(Before-and-after change data)

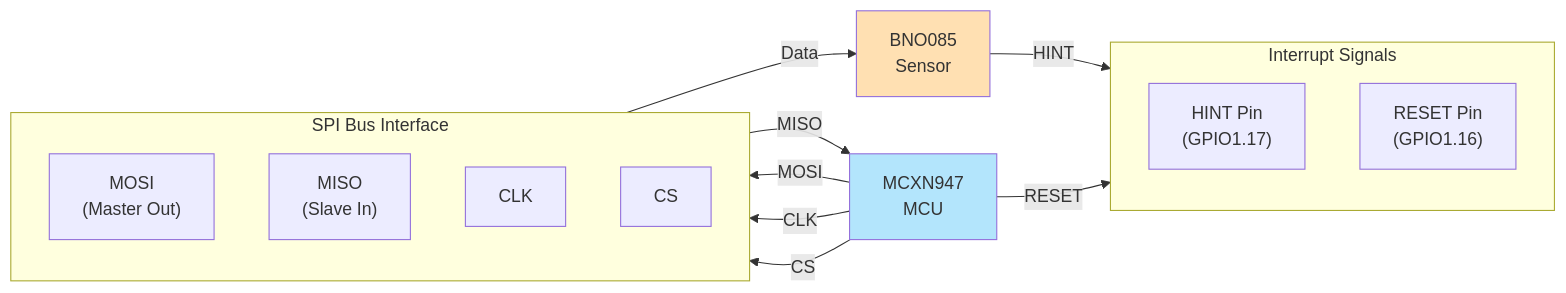
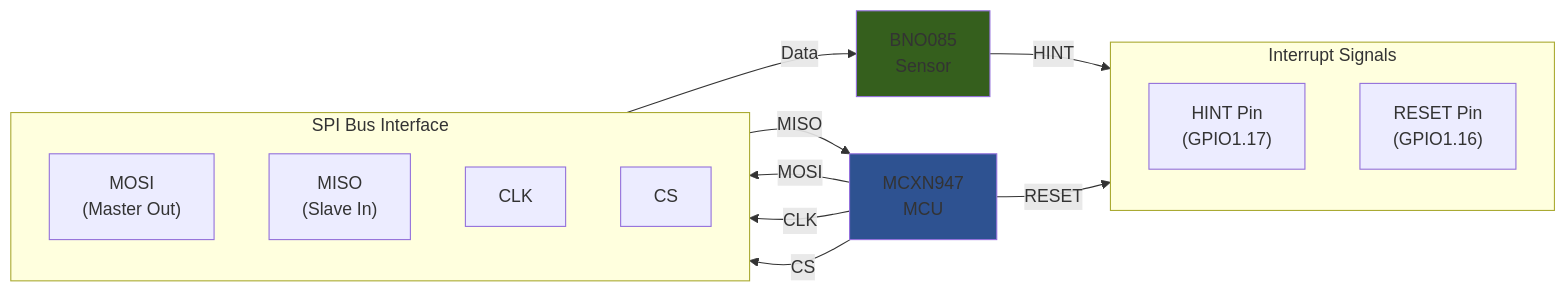
Before and after one commit to ivansigala/drone: the second of 4 diagrams in README.md, drawn with Mermaid. The commit also changed other lines of this file, not shown here.

````diff
--- a/README.md
+++ b/README.md
@@ -76,28 +76,28 @@
 ```mermaid
 graph LR
     subgraph SPI_Bus["SPI Bus Interface"]
         MOSI["MOSI<br/>(Master Out)"]
         MISO["MISO<br/>(Slave In)"]
         CLK["CLK"]
         CS["CS"]
     end
     
     subgraph Interrupts["Interrupt Signals"]
         HINT["HINT Pin<br/>(GPIO1.17)"]
         RESET["RESET Pin<br/>(GPIO1.16)"]
     end
     
     MCXN947["MCXN947<br/>MCU"]
     BNO["BNO085<br/>Sensor"]
     
     MCXN947 -->|MOSI| SPI_Bus
     SPI_Bus -->|MISO| MCXN947
     MCXN947 -->|CLK| SPI_Bus
     MCXN947 -->|CS| SPI_Bus
     SPI_Bus -->|Data| BNO
     BNO -->|HINT| Interrupts
     MCXN947 -->|RESET| Interrupts
     
-    style MCXN947 fill:#b3e5fc
-    style BNO fill:#ffe0b2
+    style MCXN947 fill:#2e5291
+    style BNO fill:#355f1d
 ```
````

Your task:
Reproduce every line above that contains the string "MOSI".

Exercise solution:
         MOSI["MOSI<br/>(Master Out)"]
     MCXN947 -->|MOSI| SPI_Bus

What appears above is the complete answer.